[[ RECORDS FOR THIS TASK open ]]

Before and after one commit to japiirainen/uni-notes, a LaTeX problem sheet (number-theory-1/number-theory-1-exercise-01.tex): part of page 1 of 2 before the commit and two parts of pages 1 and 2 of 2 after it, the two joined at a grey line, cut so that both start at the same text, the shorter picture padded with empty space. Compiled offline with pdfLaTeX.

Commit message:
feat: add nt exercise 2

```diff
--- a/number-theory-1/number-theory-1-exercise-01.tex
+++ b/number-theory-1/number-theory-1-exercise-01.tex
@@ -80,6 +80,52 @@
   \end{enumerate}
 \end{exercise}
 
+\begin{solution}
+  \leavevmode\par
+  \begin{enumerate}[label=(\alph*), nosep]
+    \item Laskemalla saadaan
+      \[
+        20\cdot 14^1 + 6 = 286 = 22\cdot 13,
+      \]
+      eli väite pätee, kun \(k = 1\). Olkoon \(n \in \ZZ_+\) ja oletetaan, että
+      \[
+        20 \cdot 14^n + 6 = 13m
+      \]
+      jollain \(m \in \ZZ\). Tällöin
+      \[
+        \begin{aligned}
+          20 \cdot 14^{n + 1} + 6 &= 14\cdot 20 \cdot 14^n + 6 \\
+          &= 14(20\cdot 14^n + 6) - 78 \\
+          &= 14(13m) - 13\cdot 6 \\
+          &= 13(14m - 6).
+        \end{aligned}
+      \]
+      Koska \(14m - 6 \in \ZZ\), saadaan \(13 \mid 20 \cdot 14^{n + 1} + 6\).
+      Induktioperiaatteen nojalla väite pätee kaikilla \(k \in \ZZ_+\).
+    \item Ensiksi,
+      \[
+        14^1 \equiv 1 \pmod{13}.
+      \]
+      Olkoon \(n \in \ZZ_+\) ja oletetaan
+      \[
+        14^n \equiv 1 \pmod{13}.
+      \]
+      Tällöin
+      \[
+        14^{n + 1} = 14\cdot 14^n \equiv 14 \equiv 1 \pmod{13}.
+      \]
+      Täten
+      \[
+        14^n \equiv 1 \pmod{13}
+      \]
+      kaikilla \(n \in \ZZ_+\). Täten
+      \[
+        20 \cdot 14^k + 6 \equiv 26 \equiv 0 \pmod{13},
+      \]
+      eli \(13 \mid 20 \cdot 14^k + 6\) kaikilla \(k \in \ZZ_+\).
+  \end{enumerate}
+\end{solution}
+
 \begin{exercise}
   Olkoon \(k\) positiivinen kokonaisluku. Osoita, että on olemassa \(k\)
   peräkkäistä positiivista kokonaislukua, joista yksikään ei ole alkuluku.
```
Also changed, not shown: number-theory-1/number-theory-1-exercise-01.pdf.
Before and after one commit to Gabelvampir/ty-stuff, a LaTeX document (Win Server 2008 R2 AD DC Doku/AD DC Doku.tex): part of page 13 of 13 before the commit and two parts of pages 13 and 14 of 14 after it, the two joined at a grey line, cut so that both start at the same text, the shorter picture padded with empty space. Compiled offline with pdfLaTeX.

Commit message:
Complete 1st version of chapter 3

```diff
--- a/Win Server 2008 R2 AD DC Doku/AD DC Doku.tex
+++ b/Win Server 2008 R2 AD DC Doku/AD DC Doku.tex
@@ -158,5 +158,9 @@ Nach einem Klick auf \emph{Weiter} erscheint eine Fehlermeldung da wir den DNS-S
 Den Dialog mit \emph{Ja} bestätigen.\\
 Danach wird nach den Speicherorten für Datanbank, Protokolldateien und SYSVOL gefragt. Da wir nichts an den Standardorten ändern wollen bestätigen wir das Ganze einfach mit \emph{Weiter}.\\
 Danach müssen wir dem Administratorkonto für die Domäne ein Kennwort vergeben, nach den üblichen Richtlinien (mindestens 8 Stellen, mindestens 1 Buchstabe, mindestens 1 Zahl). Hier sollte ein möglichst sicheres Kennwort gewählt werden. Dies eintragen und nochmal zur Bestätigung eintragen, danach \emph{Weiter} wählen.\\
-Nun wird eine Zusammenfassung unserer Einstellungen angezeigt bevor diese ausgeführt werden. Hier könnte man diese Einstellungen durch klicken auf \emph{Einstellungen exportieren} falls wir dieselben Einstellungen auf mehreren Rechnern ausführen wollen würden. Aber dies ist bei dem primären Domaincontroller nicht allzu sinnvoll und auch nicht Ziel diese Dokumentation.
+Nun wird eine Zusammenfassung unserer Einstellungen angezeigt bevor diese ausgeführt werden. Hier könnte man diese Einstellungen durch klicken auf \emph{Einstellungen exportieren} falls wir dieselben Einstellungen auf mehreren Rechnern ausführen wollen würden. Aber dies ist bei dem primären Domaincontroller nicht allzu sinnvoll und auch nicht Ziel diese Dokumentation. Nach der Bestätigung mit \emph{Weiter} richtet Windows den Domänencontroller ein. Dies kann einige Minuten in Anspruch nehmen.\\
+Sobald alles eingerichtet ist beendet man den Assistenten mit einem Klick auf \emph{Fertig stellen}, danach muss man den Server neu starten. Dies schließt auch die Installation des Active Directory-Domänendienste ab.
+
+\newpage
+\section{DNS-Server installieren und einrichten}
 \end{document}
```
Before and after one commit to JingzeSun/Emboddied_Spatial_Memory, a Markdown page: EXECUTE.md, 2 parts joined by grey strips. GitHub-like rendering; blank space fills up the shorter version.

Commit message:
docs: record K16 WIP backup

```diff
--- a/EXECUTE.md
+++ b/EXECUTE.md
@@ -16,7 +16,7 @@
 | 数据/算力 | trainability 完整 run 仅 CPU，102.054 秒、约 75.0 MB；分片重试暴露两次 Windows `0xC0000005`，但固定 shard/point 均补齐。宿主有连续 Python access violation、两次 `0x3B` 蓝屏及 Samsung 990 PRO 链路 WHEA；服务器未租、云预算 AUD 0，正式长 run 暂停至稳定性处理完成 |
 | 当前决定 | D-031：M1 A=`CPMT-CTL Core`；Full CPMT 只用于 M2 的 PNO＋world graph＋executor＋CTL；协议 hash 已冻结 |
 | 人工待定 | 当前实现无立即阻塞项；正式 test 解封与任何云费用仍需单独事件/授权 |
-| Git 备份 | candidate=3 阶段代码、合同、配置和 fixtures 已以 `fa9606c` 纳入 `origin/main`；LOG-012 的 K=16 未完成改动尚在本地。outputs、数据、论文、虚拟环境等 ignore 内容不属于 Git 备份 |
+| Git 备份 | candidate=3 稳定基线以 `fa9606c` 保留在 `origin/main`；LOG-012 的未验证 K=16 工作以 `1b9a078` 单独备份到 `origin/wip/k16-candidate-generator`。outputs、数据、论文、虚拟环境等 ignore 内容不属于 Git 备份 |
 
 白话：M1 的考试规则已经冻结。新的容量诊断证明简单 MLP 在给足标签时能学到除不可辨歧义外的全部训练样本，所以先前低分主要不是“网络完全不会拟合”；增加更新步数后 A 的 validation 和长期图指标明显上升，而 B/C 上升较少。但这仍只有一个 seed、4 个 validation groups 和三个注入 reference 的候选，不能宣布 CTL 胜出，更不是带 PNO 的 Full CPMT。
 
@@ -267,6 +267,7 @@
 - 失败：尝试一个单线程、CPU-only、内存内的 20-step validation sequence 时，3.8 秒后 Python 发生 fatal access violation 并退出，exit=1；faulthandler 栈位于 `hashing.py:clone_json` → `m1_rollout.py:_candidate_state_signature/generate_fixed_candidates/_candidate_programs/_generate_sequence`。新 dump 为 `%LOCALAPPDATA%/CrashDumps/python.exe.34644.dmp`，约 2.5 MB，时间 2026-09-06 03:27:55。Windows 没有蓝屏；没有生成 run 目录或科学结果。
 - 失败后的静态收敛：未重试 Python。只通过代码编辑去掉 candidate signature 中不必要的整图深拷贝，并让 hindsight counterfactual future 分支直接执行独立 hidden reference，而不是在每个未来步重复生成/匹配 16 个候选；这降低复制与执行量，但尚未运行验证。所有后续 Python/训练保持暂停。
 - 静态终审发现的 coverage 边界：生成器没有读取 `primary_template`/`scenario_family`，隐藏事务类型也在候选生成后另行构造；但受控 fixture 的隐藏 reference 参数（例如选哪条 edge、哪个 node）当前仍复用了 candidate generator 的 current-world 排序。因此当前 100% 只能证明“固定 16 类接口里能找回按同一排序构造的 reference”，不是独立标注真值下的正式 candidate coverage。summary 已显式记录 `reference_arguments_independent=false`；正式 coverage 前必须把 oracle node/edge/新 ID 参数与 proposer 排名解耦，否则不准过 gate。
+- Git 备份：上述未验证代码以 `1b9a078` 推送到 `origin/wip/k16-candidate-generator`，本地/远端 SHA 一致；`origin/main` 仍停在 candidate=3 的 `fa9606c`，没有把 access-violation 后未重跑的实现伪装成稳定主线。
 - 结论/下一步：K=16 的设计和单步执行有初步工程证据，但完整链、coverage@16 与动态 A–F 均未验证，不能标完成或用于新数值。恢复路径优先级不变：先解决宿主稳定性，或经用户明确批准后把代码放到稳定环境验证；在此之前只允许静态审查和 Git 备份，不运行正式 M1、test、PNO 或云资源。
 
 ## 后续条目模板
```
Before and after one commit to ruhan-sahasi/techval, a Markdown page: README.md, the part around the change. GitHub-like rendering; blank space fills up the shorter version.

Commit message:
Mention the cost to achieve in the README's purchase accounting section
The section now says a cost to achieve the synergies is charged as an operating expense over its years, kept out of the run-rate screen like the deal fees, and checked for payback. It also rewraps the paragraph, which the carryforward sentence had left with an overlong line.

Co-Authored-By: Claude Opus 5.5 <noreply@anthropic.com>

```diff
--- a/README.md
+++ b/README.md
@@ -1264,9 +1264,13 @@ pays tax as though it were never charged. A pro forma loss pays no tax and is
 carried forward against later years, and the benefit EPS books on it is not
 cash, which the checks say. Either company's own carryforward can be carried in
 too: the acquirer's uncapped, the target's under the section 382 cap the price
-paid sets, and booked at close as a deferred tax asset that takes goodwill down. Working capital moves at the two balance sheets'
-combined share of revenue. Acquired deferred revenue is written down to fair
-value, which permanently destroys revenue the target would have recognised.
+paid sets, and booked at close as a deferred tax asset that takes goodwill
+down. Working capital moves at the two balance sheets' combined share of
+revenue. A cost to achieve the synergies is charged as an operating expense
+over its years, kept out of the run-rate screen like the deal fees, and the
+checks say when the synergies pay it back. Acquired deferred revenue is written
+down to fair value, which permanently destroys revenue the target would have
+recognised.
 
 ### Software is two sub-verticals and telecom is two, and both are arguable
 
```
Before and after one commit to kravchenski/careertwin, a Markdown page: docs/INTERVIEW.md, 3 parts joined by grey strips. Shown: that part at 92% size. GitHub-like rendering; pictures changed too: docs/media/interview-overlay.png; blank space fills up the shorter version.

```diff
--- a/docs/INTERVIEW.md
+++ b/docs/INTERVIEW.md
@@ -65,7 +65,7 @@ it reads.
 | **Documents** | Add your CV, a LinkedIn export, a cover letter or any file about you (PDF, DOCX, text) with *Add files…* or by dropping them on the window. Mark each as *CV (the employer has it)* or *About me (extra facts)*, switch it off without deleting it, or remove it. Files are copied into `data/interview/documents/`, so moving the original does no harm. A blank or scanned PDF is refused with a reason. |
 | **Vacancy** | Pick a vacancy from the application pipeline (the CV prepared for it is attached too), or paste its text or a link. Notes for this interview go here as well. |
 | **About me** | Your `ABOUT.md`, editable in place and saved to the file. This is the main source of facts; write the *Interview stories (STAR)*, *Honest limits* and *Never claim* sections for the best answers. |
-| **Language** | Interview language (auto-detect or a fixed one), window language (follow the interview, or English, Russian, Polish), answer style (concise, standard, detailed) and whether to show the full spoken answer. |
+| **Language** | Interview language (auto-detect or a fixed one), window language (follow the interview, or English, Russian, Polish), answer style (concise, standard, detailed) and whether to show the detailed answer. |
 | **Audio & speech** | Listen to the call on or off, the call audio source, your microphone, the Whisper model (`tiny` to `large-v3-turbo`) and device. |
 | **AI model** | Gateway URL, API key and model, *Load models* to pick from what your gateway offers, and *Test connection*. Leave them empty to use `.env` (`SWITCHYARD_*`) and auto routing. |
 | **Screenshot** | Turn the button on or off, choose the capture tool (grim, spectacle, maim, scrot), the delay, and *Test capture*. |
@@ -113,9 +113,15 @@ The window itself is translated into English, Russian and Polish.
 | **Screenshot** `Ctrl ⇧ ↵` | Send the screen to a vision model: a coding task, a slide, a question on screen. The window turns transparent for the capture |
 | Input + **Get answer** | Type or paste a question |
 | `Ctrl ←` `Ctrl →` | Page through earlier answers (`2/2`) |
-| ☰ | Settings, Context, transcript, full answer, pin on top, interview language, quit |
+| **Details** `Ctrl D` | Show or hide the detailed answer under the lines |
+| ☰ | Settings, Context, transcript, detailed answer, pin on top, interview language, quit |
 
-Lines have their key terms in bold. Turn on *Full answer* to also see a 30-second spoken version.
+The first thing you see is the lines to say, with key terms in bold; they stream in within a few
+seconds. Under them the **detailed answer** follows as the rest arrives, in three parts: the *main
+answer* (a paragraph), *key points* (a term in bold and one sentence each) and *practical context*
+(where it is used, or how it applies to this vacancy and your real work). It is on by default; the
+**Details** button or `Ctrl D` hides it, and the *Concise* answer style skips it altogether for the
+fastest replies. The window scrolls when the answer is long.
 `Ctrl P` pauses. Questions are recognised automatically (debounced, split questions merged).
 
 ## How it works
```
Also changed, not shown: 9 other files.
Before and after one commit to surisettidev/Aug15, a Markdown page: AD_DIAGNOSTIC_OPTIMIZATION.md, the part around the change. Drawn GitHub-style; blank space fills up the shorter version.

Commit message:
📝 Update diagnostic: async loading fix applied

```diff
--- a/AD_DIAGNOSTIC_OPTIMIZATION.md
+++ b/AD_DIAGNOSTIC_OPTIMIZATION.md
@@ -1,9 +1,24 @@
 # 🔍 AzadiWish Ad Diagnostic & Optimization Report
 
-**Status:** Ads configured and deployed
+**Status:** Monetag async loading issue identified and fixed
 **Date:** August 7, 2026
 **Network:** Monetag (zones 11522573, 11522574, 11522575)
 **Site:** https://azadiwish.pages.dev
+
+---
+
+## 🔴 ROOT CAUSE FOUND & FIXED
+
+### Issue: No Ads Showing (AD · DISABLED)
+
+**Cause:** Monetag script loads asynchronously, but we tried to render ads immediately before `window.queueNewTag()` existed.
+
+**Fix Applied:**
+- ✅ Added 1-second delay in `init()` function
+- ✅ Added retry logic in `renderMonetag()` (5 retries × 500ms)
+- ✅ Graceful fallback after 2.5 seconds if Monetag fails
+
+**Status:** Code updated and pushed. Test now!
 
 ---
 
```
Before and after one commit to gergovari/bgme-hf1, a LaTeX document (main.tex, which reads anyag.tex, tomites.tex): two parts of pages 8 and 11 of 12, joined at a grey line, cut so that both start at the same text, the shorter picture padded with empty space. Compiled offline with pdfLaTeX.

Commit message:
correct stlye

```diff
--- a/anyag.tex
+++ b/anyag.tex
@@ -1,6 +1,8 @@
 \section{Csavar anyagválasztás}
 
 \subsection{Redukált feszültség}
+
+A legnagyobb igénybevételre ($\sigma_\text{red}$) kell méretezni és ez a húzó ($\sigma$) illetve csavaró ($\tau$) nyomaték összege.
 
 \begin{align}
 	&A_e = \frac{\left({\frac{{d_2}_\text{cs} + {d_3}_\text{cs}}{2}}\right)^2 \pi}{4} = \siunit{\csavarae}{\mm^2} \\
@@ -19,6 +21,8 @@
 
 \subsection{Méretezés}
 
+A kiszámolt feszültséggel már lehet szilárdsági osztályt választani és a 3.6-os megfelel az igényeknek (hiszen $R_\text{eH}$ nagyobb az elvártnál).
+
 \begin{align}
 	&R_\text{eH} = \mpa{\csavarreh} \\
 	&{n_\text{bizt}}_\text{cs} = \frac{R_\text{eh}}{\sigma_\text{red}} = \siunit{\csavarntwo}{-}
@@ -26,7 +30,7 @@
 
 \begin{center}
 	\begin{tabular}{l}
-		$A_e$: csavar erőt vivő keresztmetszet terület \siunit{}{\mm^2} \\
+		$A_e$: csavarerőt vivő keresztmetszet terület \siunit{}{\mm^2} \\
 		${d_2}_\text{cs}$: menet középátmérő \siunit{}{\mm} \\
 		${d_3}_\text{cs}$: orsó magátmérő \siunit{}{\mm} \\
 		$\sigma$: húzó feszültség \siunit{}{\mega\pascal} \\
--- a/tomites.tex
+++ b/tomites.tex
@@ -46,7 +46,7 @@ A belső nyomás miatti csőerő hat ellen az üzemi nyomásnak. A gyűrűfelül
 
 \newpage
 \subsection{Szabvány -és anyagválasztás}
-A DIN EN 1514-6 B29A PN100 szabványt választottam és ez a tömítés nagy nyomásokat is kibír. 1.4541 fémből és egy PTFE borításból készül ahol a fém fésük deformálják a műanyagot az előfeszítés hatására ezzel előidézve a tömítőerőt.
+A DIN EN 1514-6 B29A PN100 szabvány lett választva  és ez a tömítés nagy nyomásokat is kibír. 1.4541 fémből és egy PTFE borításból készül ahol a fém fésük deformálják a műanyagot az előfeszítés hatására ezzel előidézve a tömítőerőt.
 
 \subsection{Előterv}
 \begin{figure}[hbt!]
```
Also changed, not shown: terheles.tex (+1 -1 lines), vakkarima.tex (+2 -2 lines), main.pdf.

[[ RECORDS FOR THIS TASK closed ]]

- WHAT IS EXPECTED: What lines of the material above contain "that"? Return each of them.

- RESPONSE TO THIS EXERCISE:
Before and after one commit to japiirainen/uni-notes, a LaTeX problem sheet (number-theory-1/number-theory-1-exercise-01.tex): part of page 1 of 2 before the commit and two parts of pages 1 and 2 of 2 after it, the two joined at a grey line, cut so that both start at the same text, the shorter picture padded with empty space. Compiled offline with pdfLaTeX.
Before and after one commit to Gabelvampir/ty-stuff, a LaTeX document (Win Server 2008 R2 AD DC Doku/AD DC Doku.tex): part of page 13 of 13 before the commit and two parts of pages 13 and 14 of 14 after it, the two joined at a grey line, cut so that both start at the same text, the shorter picture padded with empty space. Compiled offline with pdfLaTeX.
-paid sets, and booked at close as a deferred tax asset that takes goodwill down. Working capital moves at the two balance sheets'
+paid sets, and booked at close as a deferred tax asset that takes goodwill
Before and after one commit to kravchenski/careertwin, a Markdown page: docs/INTERVIEW.md, 3 parts joined by grey strips. Shown: that part at 92% size. GitHub-like rendering; pictures changed too: docs/media/interview-overlay.png; blank space fills up the shorter version.
Before and after one commit to gergovari/bgme-hf1, a LaTeX document (main.tex, which reads anyag.tex, tomites.tex): two parts of pages 8 and 11 of 12, joined at a grey line, cut so that both start at the same text, the shorter picture padded with empty space. Compiled offline with pdfLaTeX.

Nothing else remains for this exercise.